"I don't think we'll be doing commercial pellets this winter," Philpott says. "We're getting ready for the next season."

He says the company had to buy the dryer from a company in China, and it isn't expected to arrive in Newfoundland until early March.

"We're hoping to be up and running to take care of the Newfoundland and Labrador market at least by the next heating season. We've got a line of Canadian pellet stoves built in Canada, so we'll be selling stoves, residential furnaces, residential boilers and commercial boilers," he says.

Roy Crawley, manager of Home Hardware in Manuels, has a whole line of wood pellet stoves ready for sale, but there's no bags of pellets to be had, not at his store or anywhere else on the island, he says.

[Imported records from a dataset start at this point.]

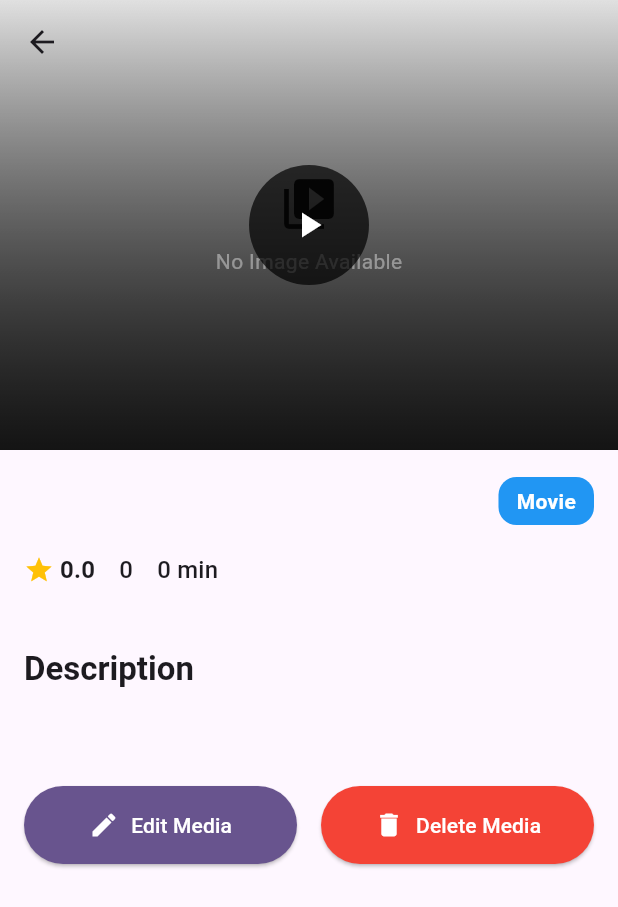
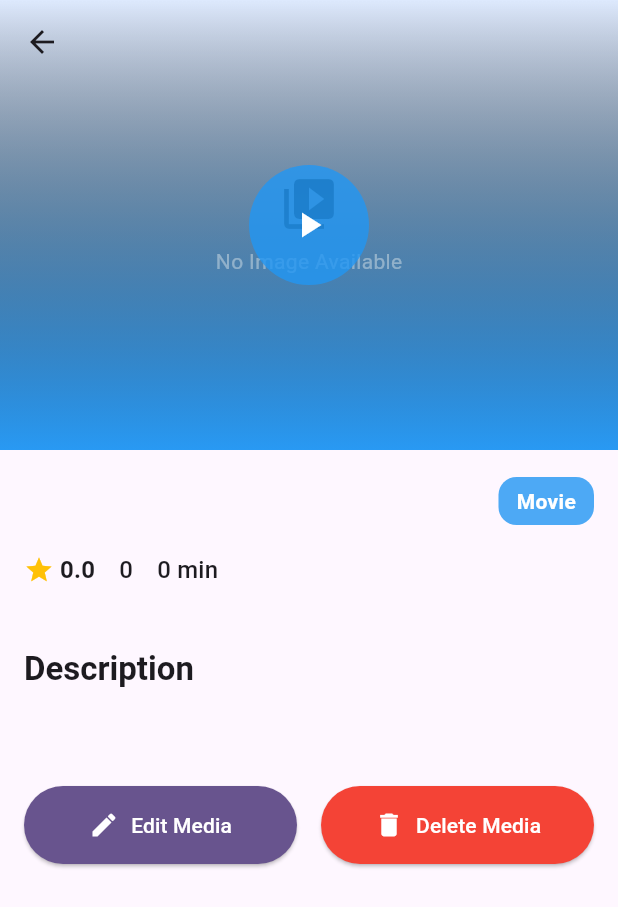
Before and after one commit to dperez2023/flixvod, a Flutter app: the MediaDetailPage screen opened directly with empty values, on a phone screen of 412 x 824 dp. Shown: the top 907 px of the screen. Run offline on Flutter 3.47's test engine with Material 3 defaults, Android fonts, the light colour scheme and no system bars; our stand-ins replace chewie, cloud_firestore, equatable, file_picker, firebase_auth, firebase_core and 5 more; accounts and stored records are empty; generated files the repository leaves out were written again; network calls fail.

Commit message:
core: Added colors for app-wide themes

```diff
--- a/flixvod/lib/core/app_icons.dart
+++ b/flixvod/lib/core/app_icons.dart
@@ -39,14 +39,14 @@ class AppIcons {
   // =================== MEDIA ICONS ===================
 
   /// Movie icon for media type indicators
-  static const Icon movie = Icon(
+  static final Icon movie = Icon(
     Icons.movie,
     color: AppTheme.movieTypeColor,
     size: AppTheme.mediumIconSize,
   );
 
   /// TV series icon for media type indicators
-  static const Icon series = Icon(
+  static final Icon series = Icon(
     Icons.tv,
     color: AppTheme.seriesTypeColor,
     size: AppTheme.mediumIconSize,
@@ -185,7 +185,7 @@ class AppIcons {
   );
 
   /// Info icon
-  static const Icon info = Icon(
+  static final Icon info = Icon(
     Icons.info,
     color: AppTheme.infoColor,
     size: AppTheme.extraLargeIconSize,
--- a/flixvod/lib/core/app_theme.dart
+++ b/flixvod/lib/core/app_theme.dart
@@ -38,55 +38,63 @@ class AppTheme {
 
   // =================== COLORS ===================
 
-  /// Background colors
-  static const Color primaryBackgroundColor = Colors.white;
-  static const Color secondaryBackgroundColor = Color(0xFFF5F5F5);
-  static Color overlayBackgroundColor = Colors.black.withOpacity(0.7);
-  static Color cardBackgroundColor = Colors.grey[300]!;
-  static Color errorBackgroundColor = Colors.red[50]!;
+  /// Background colors - iOS-style translucent blue
+  static Color primaryBackgroundColor = Colors.blue.withOpacity(0.1);
+  static Color secondaryBackgroundColor = Colors.blue.withOpacity(0.05);
+  static Color overlayBackgroundColor = Colors.blue.withOpacity(0.8);
+  static Color cardBackgroundColor = Colors.blue.withOpacity(0.15);
+  static Color errorBackgroundColor = Colors.red.withOpacity(0.1);
 
-  /// Foreground colors
-  static const Color primaryForegroundColor = Colors.black;
+  /// Foreground colors - White-based
+  static const Color primaryForegroundColor = Colors.white;
   static const Color secondaryForegroundColor = Colors.white;
-  static Color mutedForegroundColor = Colors.grey[600]!;
-  static Color lightForegroundColor = Colors.grey[500]!;
+  static Color mutedForegroundColor = Colors.white.withOpacity(0.7);
+  static Color lightForegroundColor = Colors.white.withOpacity(0.5);
   static const Color whiteForegroundColor = Colors.white;
   static const Color white70ForegroundColor = Colors.white70;
 
   /// Border colors
-  static Color errorBorderColor = Colors.red[200]!;
-  static const Color primaryBorderColor = Colors.grey;
+  static Color errorBorderColor = Colors.red.withOpacity(0.3);
+  static Color primaryBorderColor = Colors.white.withOpacity(0.3);
 
   /// Status colors
   static const Color errorColor = Colors.red;
-  static Color errorTextColor = Colors.red[700]!;
+  static Color errorTextColor = Colors.red[300]!;
   static const Color successColor = Colors.green;
   static const Color warningColor = Colors.orange;
-  static const Color infoColor = Colors.blue;
+  static Color infoColor = Colors.blue.withOpacity(0.8);
 
   /// Rating and interaction colors
   static const Color ratingColor = Colors.amber;
-  static Color inactiveRatingColor = Colors.grey[300]!;
+  static Color inactiveRatingColor = Colors.white.withOpacity(0.3);
   static const Color starColor = Colors.amber;
 
   /// Media type colors
-  static const Color movieTypeColor = Colors.blue;
-  static const Color seriesTypeColor = Colors.orange;
+  static Color movieTypeColor = Colors.blue.withOpacity(0.8);
+  static Color seriesTypeColor = Colors.orange.withOpacity(0.8);
 
   /// Player colors
-  static const Color playerBackgroundColor = Colors.black;
+  static Color playerBackgroundColor = Colors.blue.withOpacity(0.9);
   static const Color playerControlsColor = Colors.white;
-  static Color playerBufferedColor = Colors.grey[300]!;
-  static Color playerControlBackgroundColor = Colors.black54;
+  static Color playerBufferedColor = Colors.white.withOpacity(0.3);
+  static Color playerControlBackgroundColor = Colors.blue.withOpacity(0.6);
 
   /// Badge colors
-  static const Color ratingBadgeColor = Colors.black87;
+  static Color ratingBadgeColor = Colors.blue.withOpacity(0.8);
 
   // =================== TEXT STYLES ===================
 
   /// Common text styles with consistent colors and alignment
+  static const TextStyle primaryTextStyle = TextStyle(
+    color: Colors.white,
+  );
+
   static const TextStyle whiteTextStyle = TextStyle(
     color: Colors.white,
+  );
+
+  static TextStyle mutedTextStyle = TextStyle(
+    color: Colors.white.withOpacity(0.7),
   );
 
   static const TextStyle white70TextStyle = TextStyle(
@@ -139,14 +147,14 @@ class AppTheme {
   );
 
   /// Empty state styles
-  static const TextStyle emptyStateTitleStyle = TextStyle(
+  static TextStyle emptyStateTitleStyle = TextStyle(
     fontSize: 18,
-    color: Colors.grey,
+    color: Colors.white.withOpacity(0.8),
   );
 
-  static const TextStyle emptyStateSubtitleStyle = TextStyle(
+  static TextStyle emptyStateSubtitleStyle = TextStyle(
     fontSize: 14,
-    color: Colors.grey,
+    color: Colors.white.withOpacity(0.6),
   );
 
   /// Media type badge style
@@ -242,6 +250,7 @@ class AppTheme {
   static BoxDecoration createCardDecoration() {
     return BoxDecoration(
       color: cardBackgroundColor,
+      borderRadius: BorderRadius.circular(mediumBorderRadius),
     );
   }
 
@@ -261,7 +270,7 @@ class AppTheme {
         end: Alignment.bottomCenter,
         colors: [
           Colors.transparent,
-          overlayBackgroundColor,
+          Colors.blue.withOpacity(0.8),
         ],
       ),
     );
```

Home Hardware and a number of other stores around the island ordered in wood pellet stoves after the government announced a $1,000 to $1,500 rebate to people installing the stoves or furnaces in their houses.

The energy-efficient systems are run by filling a hopper in the back with dried pressed-wood pellets.

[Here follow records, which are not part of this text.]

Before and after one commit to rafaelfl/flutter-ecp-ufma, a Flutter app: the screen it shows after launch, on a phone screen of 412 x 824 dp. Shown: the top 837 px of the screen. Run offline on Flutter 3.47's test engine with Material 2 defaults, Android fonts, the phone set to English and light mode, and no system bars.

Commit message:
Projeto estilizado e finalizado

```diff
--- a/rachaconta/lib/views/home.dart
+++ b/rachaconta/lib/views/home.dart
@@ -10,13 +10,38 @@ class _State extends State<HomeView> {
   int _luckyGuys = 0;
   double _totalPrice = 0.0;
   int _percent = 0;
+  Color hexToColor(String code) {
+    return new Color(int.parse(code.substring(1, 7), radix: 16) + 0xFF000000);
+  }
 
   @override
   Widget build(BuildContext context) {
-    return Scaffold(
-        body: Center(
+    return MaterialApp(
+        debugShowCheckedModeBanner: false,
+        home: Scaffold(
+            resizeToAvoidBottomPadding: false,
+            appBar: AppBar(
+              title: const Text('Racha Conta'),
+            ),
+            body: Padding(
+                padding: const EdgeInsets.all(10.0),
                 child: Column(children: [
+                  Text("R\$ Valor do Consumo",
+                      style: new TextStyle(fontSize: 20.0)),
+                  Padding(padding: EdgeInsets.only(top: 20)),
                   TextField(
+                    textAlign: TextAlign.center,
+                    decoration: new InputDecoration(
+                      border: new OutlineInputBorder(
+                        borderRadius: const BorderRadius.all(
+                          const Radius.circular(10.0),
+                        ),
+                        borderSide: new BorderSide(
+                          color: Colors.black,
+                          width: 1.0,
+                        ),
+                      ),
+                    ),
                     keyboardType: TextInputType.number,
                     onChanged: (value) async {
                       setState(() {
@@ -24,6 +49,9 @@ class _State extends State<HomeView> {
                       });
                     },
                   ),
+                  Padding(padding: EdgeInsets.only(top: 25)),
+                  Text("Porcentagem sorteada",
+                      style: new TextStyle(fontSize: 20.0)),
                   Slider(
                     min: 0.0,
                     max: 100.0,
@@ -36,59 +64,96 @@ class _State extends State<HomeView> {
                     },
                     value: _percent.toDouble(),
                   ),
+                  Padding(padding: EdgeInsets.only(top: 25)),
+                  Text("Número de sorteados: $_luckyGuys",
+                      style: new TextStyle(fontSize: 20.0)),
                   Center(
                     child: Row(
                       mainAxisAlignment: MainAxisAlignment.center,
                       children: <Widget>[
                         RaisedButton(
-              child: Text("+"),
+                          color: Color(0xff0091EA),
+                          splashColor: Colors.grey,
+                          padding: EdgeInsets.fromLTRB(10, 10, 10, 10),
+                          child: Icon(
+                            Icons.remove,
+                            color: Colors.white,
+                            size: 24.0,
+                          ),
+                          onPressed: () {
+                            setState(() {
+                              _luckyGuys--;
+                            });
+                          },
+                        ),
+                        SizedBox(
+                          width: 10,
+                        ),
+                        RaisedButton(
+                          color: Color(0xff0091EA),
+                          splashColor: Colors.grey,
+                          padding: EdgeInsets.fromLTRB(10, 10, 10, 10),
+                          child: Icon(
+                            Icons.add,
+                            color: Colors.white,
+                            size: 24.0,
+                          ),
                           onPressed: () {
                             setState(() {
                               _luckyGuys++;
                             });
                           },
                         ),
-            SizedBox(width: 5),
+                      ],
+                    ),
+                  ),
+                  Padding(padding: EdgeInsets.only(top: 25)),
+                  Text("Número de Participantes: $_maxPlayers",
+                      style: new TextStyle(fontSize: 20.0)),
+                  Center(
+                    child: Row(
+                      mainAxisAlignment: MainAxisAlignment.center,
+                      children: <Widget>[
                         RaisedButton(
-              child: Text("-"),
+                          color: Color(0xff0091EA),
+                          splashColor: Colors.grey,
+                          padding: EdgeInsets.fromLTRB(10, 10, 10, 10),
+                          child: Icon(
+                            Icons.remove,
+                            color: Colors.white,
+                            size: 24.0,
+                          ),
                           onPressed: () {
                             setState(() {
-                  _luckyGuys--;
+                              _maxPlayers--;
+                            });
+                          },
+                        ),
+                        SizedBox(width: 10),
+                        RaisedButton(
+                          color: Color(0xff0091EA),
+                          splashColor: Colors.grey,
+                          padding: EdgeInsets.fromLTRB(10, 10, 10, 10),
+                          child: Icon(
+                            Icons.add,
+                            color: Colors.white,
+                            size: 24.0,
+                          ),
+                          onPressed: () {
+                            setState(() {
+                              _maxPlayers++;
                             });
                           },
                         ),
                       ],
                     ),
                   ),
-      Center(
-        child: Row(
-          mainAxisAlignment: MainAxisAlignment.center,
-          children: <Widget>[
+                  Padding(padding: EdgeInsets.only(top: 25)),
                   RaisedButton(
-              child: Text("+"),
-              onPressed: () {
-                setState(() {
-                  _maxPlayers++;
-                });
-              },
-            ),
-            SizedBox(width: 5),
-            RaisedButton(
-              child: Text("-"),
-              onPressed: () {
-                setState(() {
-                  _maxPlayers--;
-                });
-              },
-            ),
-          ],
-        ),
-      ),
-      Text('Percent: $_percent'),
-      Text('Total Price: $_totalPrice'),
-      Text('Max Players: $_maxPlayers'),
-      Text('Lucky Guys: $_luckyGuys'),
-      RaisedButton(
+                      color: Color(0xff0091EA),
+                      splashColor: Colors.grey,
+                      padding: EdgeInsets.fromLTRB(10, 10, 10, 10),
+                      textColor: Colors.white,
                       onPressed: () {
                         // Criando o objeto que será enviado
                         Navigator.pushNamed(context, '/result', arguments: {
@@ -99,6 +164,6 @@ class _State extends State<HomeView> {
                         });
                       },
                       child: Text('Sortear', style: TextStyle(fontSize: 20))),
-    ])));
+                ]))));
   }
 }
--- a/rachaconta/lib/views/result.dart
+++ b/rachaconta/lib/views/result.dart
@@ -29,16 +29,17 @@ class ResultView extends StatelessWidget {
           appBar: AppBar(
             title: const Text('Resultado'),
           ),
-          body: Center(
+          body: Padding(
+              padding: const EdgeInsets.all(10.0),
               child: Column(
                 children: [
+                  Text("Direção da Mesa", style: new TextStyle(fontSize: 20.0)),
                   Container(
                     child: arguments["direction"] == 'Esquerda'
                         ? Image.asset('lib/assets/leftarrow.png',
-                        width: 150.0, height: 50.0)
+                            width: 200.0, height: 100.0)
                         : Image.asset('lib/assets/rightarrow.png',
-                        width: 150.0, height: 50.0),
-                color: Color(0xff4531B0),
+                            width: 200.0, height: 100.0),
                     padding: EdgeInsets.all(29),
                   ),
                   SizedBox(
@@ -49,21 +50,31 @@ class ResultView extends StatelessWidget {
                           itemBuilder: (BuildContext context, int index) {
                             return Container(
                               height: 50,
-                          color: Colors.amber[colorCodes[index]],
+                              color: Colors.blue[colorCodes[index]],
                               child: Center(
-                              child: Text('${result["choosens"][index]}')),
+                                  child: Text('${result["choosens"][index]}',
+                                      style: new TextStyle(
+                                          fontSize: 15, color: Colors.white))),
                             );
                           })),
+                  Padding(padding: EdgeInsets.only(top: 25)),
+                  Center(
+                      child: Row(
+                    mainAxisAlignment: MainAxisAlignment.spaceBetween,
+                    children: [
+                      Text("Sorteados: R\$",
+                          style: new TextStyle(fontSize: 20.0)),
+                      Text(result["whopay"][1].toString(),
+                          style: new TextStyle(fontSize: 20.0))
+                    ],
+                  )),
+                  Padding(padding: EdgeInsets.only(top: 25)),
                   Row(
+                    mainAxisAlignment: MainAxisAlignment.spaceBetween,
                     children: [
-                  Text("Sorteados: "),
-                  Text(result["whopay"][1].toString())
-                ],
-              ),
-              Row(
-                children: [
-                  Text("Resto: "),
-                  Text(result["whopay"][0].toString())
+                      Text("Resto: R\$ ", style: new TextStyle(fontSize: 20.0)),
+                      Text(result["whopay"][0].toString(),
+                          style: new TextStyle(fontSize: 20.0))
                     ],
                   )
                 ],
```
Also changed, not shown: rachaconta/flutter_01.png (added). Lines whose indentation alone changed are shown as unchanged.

"There was plenty of interest in the program in the beginning, but it did take a downturn when people started to realize there was no supply," Crawley says.

"If you were going to buy a new car and you knew there was going to be no gas to go in it, would you go out and buy it?" he says.

Home Hardware originally sold pellets, but the supply came from Nova Scotia.

"We have backorders on top of backorders for customers, that as soon as something becomes available now they want them. I've had customers call and say OK, I'm down to my last five bags, that's going to give me about 10 days worth of heat, after that you're back to electric heat," Crawley says.

Bruce Emberley, the owner manager of Emberley Electrical and Plumbing Supplies also sells pellet stoves.

He says it would make sense for the provincial government to extend its rebate program past February because the supply of pellets has severely prohibited people from converting their home heating.

"What the government is trying to do is get the forestry industry going on the pellet plants, and part of the way they're going to do it is by having more pellet stoves out there. But I guess they will extend it because in their budget they allowed so much money, and if the money's not gone by the end of February they could keep going," Emberley says.

nbell@thetelegram.com